Although I liked the film, I don't especially recommend it except for the marvelous visuals. If you're really a film buff, you'll have to rent the DVD just because it is a marvelous transfer of Kovacs' photography. If your tastes are mainstream, you'll find the film talky and disjointed and boring.  I enjoyed the total package, flaws and all, and consider it to be somewhere between a highly-flawed masterpiece and a noble failure, both of which are OK by me.

DVD info from Amazon.

  • Widescreen letterboxed, 1.85:1, enhanced for 16x9 screens. (The other side is a 4:3 "standard" version.)

  • No features of significance.


Maybe she wasn't a great actress, but Julia Ann Robinson sure looked great with her top off in a squirt gun scene!

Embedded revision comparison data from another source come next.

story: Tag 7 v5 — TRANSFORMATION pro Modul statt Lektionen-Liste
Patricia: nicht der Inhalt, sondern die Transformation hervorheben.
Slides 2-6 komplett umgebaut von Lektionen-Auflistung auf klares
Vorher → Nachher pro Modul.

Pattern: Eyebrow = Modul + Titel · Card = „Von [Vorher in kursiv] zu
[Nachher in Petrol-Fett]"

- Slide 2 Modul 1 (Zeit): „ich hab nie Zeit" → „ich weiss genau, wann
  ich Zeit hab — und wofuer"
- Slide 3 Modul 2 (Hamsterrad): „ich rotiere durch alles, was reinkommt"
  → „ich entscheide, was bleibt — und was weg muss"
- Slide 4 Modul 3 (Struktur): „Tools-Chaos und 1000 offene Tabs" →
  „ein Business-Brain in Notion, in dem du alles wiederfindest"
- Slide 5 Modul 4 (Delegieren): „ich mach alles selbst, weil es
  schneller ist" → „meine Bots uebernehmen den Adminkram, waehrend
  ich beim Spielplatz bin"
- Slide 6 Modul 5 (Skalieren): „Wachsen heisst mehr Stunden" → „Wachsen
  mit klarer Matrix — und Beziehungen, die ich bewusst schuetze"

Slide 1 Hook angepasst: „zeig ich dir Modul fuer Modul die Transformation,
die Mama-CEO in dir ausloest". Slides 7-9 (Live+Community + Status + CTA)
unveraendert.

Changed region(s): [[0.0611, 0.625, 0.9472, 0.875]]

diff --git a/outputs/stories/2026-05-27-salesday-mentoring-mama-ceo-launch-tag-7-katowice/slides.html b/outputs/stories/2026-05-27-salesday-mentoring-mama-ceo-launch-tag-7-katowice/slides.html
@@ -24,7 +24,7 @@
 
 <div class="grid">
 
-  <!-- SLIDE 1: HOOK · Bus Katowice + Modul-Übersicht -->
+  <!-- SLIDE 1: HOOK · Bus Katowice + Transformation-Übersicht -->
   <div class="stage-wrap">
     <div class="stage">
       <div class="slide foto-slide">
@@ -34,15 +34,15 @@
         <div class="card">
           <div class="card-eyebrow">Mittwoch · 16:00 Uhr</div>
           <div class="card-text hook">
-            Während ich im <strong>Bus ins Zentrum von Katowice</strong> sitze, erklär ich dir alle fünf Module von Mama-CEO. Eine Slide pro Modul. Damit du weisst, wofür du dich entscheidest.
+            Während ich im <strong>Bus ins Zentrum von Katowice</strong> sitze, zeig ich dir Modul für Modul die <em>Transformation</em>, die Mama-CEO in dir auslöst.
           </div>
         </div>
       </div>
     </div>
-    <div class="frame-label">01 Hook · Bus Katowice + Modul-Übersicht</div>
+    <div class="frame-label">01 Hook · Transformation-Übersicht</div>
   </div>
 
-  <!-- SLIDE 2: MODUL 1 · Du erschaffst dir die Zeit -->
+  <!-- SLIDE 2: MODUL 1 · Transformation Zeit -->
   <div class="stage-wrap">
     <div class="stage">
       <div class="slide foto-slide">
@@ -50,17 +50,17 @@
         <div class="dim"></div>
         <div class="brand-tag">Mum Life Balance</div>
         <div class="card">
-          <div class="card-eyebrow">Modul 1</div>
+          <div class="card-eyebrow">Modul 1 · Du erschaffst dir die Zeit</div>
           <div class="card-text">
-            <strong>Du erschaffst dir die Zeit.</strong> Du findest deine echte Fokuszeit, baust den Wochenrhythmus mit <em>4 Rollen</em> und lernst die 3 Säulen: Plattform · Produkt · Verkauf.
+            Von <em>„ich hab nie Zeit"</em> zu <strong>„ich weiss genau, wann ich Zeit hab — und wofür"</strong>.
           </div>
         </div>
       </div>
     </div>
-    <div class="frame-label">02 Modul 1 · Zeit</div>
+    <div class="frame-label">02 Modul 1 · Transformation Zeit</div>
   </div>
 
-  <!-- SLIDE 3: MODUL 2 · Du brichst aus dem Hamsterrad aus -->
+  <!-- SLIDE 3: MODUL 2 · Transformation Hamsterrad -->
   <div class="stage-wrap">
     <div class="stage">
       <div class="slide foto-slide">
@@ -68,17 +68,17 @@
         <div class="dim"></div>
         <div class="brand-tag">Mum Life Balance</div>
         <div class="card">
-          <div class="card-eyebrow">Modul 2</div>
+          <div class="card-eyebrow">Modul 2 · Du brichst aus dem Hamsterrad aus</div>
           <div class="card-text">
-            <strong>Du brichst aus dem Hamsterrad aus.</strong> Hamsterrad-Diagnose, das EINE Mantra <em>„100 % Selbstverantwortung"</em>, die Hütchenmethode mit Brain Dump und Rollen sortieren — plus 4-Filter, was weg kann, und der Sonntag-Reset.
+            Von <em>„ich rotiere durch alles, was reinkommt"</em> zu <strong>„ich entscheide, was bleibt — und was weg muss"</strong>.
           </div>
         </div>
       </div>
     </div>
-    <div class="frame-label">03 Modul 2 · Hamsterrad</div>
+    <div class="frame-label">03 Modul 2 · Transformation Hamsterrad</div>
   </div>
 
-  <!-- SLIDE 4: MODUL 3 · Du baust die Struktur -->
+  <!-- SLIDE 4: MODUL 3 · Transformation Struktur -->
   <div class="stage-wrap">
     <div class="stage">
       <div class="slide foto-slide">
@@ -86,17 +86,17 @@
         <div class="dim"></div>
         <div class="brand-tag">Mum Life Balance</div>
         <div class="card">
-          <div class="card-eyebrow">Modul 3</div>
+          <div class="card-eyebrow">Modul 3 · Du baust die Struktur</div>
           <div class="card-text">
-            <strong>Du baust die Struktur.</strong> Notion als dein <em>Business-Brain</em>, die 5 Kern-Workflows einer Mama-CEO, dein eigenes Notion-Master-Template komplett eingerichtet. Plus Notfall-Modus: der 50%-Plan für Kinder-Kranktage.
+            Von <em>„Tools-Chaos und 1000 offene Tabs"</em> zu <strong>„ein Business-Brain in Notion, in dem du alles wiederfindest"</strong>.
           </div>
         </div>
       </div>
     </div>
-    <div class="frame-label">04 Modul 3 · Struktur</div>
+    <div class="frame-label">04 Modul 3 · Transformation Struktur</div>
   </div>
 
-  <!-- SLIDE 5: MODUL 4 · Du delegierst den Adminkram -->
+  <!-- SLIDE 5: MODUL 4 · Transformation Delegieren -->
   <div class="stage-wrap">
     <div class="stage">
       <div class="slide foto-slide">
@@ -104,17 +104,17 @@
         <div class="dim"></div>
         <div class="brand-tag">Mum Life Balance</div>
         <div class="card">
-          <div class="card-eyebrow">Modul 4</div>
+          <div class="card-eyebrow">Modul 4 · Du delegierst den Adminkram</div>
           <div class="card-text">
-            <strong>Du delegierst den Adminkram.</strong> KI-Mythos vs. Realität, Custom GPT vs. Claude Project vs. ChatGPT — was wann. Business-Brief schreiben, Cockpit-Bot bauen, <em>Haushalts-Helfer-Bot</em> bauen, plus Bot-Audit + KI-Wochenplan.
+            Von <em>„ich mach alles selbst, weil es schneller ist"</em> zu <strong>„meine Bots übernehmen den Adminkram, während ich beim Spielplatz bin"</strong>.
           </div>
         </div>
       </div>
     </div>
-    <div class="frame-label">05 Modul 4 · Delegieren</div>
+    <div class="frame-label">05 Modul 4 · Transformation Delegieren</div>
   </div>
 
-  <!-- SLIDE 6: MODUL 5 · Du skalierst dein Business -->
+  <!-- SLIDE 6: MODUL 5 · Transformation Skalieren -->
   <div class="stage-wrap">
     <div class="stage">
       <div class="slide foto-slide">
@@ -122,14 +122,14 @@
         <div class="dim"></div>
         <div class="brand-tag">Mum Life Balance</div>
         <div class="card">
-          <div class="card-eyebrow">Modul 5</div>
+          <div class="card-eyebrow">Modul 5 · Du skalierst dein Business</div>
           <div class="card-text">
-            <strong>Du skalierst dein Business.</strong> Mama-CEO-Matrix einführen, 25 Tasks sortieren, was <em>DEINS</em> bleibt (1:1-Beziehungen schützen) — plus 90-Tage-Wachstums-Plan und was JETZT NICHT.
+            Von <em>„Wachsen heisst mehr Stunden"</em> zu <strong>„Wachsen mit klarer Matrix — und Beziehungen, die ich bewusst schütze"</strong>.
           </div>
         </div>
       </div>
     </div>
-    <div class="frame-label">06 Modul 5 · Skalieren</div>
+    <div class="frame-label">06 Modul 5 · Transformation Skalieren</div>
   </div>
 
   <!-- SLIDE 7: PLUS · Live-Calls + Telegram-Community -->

The other nudity in the film featured the very ample chest of 40-year-old Ellen Burstyn. Of course, there really aren't any nudes of Burstyn as a young woman. Burstyn, who won one Oscar and was nominated for four others, never made a movie at all until she was 37. She worked as a model, and then as one of the high-kicking Rockette-cum-Busby-Berkley hoofers called the June Taylor Dancers. You probably remember them from the famous overhead cam shots on the old Jackie Gleason variety programs. After her June Taylor years, she worked as a stage actress for a decade or so, with an occasional TV guest appearance until she caught a break and Peter Bogdanovich cast her in The Last Picture Show.

The Critics Vote

  • Maltin 3.5/4.

The People Vote ...

  • With their votes ... IMDB summary: IMDb voters score it 6.3. This is the type of movie more popular with critics than mainstream moviegoers.
My guideline: A means the movie is so good it will appeal to you even if you hate the genre. B means the movie is not good enough to win you over if you hate the genre, but is good enough to do so if you have an open mind about this type of film. C means it will only appeal to genre addicts, and has no crossover appeal. D means you'll hate it even if you like the genre. E means that you'll hate it even if you love the genre. F means that the film is not only unappealing across-the-board, but technically inept as well.

Based on this description, this film is a C, but a spectacularly photographed one.

Return to the Movie House home page